PROMPT:
Where a record contains an image, leave the image out and print the rest exactly.

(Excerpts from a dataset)
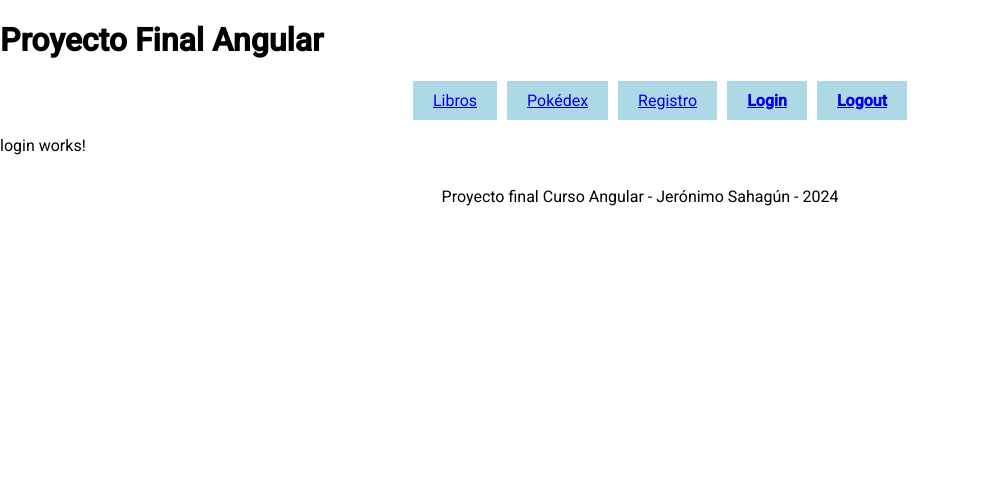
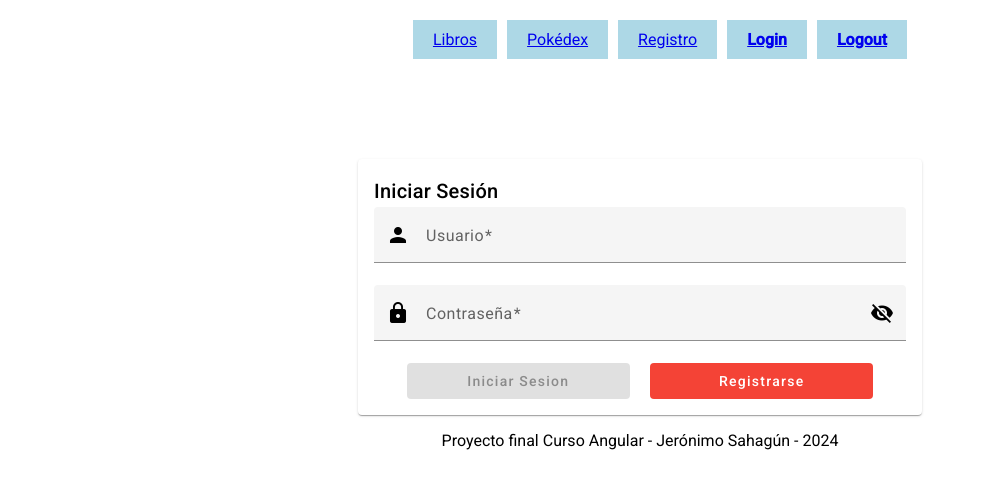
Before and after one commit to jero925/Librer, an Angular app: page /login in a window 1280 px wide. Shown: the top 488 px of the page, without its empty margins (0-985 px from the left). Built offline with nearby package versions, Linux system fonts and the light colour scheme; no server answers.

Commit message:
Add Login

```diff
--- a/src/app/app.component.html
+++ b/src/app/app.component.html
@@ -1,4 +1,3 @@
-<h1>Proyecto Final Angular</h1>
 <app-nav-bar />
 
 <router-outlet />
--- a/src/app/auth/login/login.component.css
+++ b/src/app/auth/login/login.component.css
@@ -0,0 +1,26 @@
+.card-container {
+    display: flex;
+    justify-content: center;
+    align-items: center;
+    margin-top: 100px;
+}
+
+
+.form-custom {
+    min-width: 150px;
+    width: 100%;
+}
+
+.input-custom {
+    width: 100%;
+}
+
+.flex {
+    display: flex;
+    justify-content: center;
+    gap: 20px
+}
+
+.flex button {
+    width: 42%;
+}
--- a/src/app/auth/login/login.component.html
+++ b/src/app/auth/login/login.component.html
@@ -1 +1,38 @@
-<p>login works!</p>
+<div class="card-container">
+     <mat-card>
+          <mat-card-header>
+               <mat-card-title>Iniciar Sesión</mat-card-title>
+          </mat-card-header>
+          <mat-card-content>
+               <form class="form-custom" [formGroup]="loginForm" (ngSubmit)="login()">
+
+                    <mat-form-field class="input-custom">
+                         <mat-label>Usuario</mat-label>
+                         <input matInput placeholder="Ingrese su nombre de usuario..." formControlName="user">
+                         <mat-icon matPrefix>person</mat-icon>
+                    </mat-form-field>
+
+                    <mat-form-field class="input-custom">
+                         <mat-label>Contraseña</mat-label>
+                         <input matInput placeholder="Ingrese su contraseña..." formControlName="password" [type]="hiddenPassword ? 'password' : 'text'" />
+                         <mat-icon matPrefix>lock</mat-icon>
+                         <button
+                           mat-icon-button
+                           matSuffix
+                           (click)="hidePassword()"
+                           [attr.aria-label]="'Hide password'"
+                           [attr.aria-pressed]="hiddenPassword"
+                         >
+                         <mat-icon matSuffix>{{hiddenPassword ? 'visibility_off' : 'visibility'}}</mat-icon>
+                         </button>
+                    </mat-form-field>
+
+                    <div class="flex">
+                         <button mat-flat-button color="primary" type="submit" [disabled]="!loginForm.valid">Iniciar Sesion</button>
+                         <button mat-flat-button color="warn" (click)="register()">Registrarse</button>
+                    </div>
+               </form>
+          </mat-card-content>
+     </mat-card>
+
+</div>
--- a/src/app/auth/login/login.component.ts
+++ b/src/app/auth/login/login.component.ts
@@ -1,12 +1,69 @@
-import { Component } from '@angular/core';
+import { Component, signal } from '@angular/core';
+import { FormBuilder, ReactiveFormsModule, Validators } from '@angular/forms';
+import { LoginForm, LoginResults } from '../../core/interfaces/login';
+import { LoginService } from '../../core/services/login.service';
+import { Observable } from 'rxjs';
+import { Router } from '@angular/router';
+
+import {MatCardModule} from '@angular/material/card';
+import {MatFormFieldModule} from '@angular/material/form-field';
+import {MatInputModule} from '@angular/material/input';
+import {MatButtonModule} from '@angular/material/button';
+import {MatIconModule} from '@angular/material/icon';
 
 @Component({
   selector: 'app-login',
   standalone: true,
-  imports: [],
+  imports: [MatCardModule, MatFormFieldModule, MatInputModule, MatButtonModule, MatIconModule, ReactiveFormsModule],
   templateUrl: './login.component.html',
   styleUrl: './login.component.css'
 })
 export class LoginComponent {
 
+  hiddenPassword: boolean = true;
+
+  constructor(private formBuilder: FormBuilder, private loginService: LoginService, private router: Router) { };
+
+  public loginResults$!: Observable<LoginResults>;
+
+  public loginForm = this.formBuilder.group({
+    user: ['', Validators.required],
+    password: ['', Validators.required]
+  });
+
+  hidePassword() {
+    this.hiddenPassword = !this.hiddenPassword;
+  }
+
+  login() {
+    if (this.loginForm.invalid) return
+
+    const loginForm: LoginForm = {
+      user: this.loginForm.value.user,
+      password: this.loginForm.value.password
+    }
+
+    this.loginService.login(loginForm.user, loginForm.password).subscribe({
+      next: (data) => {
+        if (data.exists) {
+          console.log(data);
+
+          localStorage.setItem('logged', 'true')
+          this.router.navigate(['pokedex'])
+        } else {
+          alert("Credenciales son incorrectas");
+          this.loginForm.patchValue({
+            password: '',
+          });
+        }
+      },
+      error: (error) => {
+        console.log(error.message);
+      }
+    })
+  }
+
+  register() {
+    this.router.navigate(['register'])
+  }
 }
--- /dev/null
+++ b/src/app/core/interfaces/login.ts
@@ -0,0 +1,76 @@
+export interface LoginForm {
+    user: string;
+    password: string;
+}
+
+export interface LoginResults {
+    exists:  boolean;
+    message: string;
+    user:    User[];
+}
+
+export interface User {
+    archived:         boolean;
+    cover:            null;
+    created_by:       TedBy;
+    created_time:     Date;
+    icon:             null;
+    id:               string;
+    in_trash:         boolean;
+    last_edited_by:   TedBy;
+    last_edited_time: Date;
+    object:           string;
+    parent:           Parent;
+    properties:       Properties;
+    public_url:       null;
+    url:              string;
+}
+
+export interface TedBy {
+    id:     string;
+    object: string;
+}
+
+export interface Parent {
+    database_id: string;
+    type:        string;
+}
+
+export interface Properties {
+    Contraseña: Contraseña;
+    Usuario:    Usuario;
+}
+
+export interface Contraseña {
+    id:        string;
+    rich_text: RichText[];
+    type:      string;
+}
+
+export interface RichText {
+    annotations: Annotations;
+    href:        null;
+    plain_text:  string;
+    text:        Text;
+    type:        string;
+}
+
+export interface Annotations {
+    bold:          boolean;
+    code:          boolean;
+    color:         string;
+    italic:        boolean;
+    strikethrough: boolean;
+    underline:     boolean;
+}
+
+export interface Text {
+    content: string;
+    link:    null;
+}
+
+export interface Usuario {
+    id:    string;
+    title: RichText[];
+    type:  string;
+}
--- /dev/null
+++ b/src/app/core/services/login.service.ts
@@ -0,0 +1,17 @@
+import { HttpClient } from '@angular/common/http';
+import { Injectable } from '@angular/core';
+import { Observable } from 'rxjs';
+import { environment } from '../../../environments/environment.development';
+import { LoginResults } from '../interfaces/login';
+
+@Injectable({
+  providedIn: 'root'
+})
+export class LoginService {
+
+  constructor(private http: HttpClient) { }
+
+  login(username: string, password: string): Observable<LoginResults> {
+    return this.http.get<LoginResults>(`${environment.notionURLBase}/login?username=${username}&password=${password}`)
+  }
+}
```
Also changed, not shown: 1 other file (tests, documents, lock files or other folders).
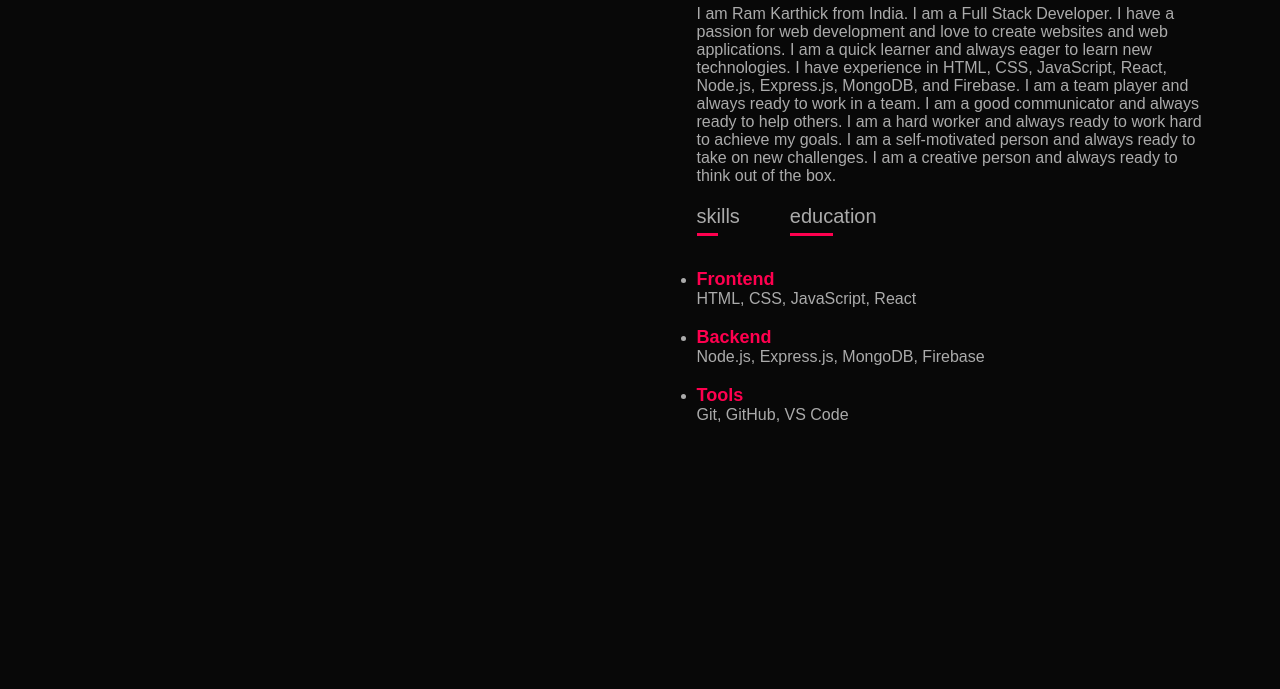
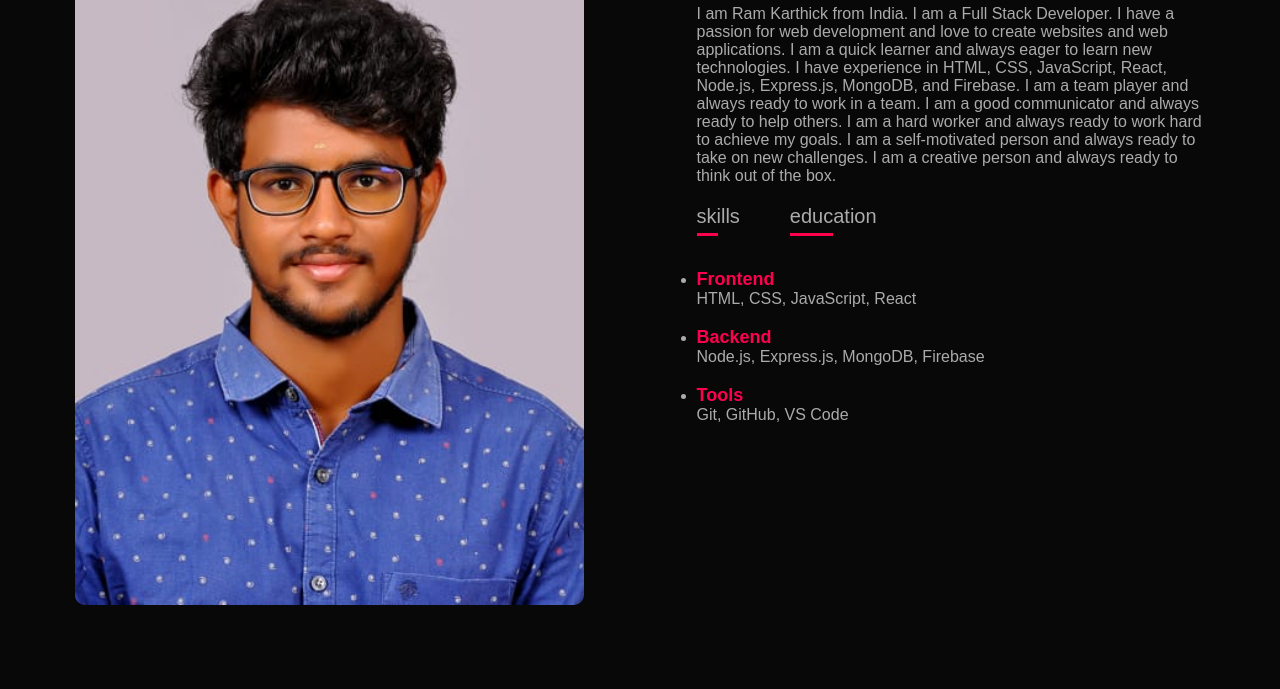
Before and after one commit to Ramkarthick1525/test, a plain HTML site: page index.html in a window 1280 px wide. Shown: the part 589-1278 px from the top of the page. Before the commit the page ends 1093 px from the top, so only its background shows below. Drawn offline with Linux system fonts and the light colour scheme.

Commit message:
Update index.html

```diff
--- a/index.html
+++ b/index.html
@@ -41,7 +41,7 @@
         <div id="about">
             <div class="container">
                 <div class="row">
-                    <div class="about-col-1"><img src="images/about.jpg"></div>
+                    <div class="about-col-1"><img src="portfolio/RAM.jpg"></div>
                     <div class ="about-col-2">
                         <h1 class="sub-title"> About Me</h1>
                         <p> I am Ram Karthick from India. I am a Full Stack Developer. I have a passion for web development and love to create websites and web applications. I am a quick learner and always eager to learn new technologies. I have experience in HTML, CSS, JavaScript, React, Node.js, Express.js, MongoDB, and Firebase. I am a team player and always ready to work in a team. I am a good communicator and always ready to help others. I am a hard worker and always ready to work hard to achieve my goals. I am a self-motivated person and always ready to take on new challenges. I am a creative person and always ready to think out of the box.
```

ANSWER FOR THIS EXERCISE:
Before and after one commit to jero925/Librer, an Angular app: page /login in a window 1280 px wide. Shown: the top 488 px of the page, without its empty margins (0-985 px from the left). Built offline with nearby package versions, Linux system fonts and the light colour scheme; no server answers.

Commit message:
Add Login

```diff
--- a/src/app/app.component.html
+++ b/src/app/app.component.html
@@ -1,4 +1,3 @@
-<h1>Proyecto Final Angular</h1>
 <app-nav-bar />
 
 <router-outlet />
--- a/src/app/auth/login/login.component.css
+++ b/src/app/auth/login/login.component.css
@@ -0,0 +1,26 @@
+.card-container {
+    display: flex;
+    justify-content: center;
+    align-items: center;
+    margin-top: 100px;
+}
+
+
+.form-custom {
+    min-width: 150px;
+    width: 100%;
+}
+
+.input-custom {
+    width: 100%;
+}
+
+.flex {
+    display: flex;
+    justify-content: center;
+    gap: 20px
+}
+
+.flex button {
+    width: 42%;
+}
--- a/src/app/auth/login/login.component.html
+++ b/src/app/auth/login/login.component.html
@@ -1 +1,38 @@
-<p>login works!</p>
+<div class="card-container">
+     <mat-card>
+          <mat-card-header>
+               <mat-card-title>Iniciar Sesión</mat-card-title>
+          </mat-card-header>
+          <mat-card-content>
+               <form class="form-custom" [formGroup]="loginForm" (ngSubmit)="login()">
+
+                    <mat-form-field class="input-custom">
+                         <mat-label>Usuario</mat-label>
+                         <input matInput placeholder="Ingrese su nombre de usuario..." formControlName="user">
+                         <mat-icon matPrefix>person</mat-icon>
+                    </mat-form-field>
+
+                    <mat-form-field class="input-custom">
+                         <mat-label>Contraseña</mat-label>
+                         <input matInput placeholder="Ingrese su contraseña..." formControlName="password" [type]="hiddenPassword ? 'password' : 'text'" />
+                         <mat-icon matPrefix>lock</mat-icon>
+                         <button
+                           mat-icon-button
+                           matSuffix
+                           (click)="hidePassword()"
+                           [attr.aria-label]="'Hide password'"
+                           [attr.aria-pressed]="hiddenPassword"
+                         >
+                         <mat-icon matSuffix>{{hiddenPassword ? 'visibility_off' : 'visibility'}}</mat-icon>
+                         </button>
+                    </mat-form-field>
+
+                    <div class="flex">
+                         <button mat-flat-button color="primary" type="submit" [disabled]="!loginForm.valid">Iniciar Sesion</button>
+                         <button mat-flat-button color="warn" (click)="register()">Registrarse</button>
+                    </div>
+               </form>
+          </mat-card-content>
+     </mat-card>
+
+</div>
--- a/src/app/auth/login/login.component.ts
+++ b/src/app/auth/login/login.component.ts
@@ -1,12 +1,69 @@
-import { Component } from '@angular/core';
+import { Component, signal } from '@angular/core';
+import { FormBuilder, ReactiveFormsModule, Validators } from '@angular/forms';
+import { LoginForm, LoginResults } from '../../core/interfaces/login';
+import { LoginService } from '../../core/services/login.service';
+import { Observable } from 'rxjs';
+import { Router } from '@angular/router';
+
+import {MatCardModule} from '@angular/material/card';
+import {MatFormFieldModule} from '@angular/material/form-field';
+import {MatInputModule} from '@angular/material/input';
+import {MatButtonModule} from '@angular/material/button';
+import {MatIconModule} from '@angular/material/icon';
 
 @Component({
   selector: 'app-login',
   standalone: true,
-  imports: [],
+  imports: [MatCardModule, MatFormFieldModule, MatInputModule, MatButtonModule, MatIconModule, ReactiveFormsModule],
   templateUrl: './login.component.html',
   styleUrl: './login.component.css'
 })
 export class LoginComponent {
 
+  hiddenPassword: boolean = true;
+
+  constructor(private formBuilder: FormBuilder, private loginService: LoginService, private router: Router) { };
+
+  public loginResults$!: Observable<LoginResults>;
+
+  public loginForm = this.formBuilder.group({
+    user: ['', Validators.required],
+    password: ['', Validators.required]
+  });
+
+  hidePassword() {
+    this.hiddenPassword = !this.hiddenPassword;
+  }
+
+  login() {
+    if (this.loginForm.invalid) return
+
+    const loginForm: LoginForm = {
+      user: this.loginForm.value.user,
+      password: this.loginForm.value.password
+    }
+
+    this.loginService.login(loginForm.user, loginForm.password).subscribe({
+      next: (data) => {
+        if (data.exists) {
+          console.log(data);
+
+          localStorage.setItem('logged', 'true')
+          this.router.navigate(['pokedex'])
+        } else {
+          alert("Credenciales son incorrectas");
+          this.loginForm.patchValue({
+            password: '',
+          });
+        }
+      },
+      error: (error) => {
+        console.log(error.message);
+      }
+    })
+  }
+
+  register() {
+    this.router.navigate(['register'])
+  }
 }
--- /dev/null
+++ b/src/app/core/interfaces/login.ts
@@ -0,0 +1,76 @@
+export interface LoginForm {
+    user: string;
+    password: string;
+}
+
+export interface LoginResults {
+    exists:  boolean;
+    message: string;
+    user:    User[];
+}
+
+export interface User {
+    archived:         boolean;
+    cover:            null;
+    created_by:       TedBy;
+    created_time:     Date;
+    icon:             null;
+    id:               string;
+    in_trash:         boolean;
+    last_edited_by:   TedBy;
+    last_edited_time: Date;
+    object:           string;
+    parent:           Parent;
+    properties:       Properties;
+    public_url:       null;
+    url:              string;
+}
+
+export interface TedBy {
+    id:     string;
+    object: string;
+}
+
+export interface Parent {
+    database_id: string;
+    type:        string;
+}
+
+export interface Properties {
+    Contraseña: Contraseña;
+    Usuario:    Usuario;
+}
+
+export interface Contraseña {
+    id:        string;
+    rich_text: RichText[];
+    type:      string;
+}
+
+export interface RichText {
+    annotations: Annotations;
+    href:        null;
+    plain_text:  string;
+    text:        Text;
+    type:        string;
+}
+
+export interface Annotations {
+    bold:          boolean;
+    code:          boolean;
+    color:         string;
+    italic:        boolean;
+    strikethrough: boolean;
+    underline:     boolean;
+}
+
+export interface Text {
+    content: string;
+    link:    null;
+}
+
+export interface Usuario {
+    id:    string;
+    title: RichText[];
+    type:  string;
+}
--- /dev/null
+++ b/src/app/core/services/login.service.ts
@@ -0,0 +1,17 @@
+import { HttpClient } from '@angular/common/http';
+import { Injectable } from '@angular/core';
+import { Observable } from 'rxjs';
+import { environment } from '../../../environments/environment.development';
+import { LoginResults } from '../interfaces/login';
+
+@Injectable({
+  providedIn: 'root'
+})
+export class LoginService {
+
+  constructor(private http: HttpClient) { }
+
+  login(username: string, password: string): Observable<LoginResults> {
+    return this.http.get<LoginResults>(`${environment.notionURLBase}/login?username=${username}&password=${password}`)
+  }
+}
```
Also changed, not shown: 1 other file (tests, documents, lock files or other folders).
Before and after one commit to Ramkarthick1525/test, a plain HTML site: page index.html in a window 1280 px wide. Shown: the part 589-1278 px from the top of the page. Before the commit the page ends 1093 px from the top, so only its background shows below. Drawn offline with Linux system fonts and the light colour scheme.

Commit message:
Update index.html

```diff
--- a/index.html
+++ b/index.html
@@ -41,7 +41,7 @@
         <div id="about">
             <div class="container">
                 <div class="row">
-                    <div class="about-col-1"><img src="images/about.jpg"></div>
+                    <div class="about-col-1"><img src="portfolio/RAM.jpg"></div>
                     <div class ="about-col-2">
                         <h1 class="sub-title"> About Me</h1>
                         <p> I am Ram Karthick from India. I am a Full Stack Developer. I have a passion for web development and love to create websites and web applications. I am a quick learner and always eager to learn new technologies. I have experience in HTML, CSS, JavaScript, React, Node.js, Express.js, MongoDB, and Firebase. I am a team player and always ready to work in a team. I am a good communicator and always ready to help others. I am a hard worker and always ready to work hard to achieve my goals. I am a self-motivated person and always ready to take on new challenges. I am a creative person and always ready to think out of the box.
```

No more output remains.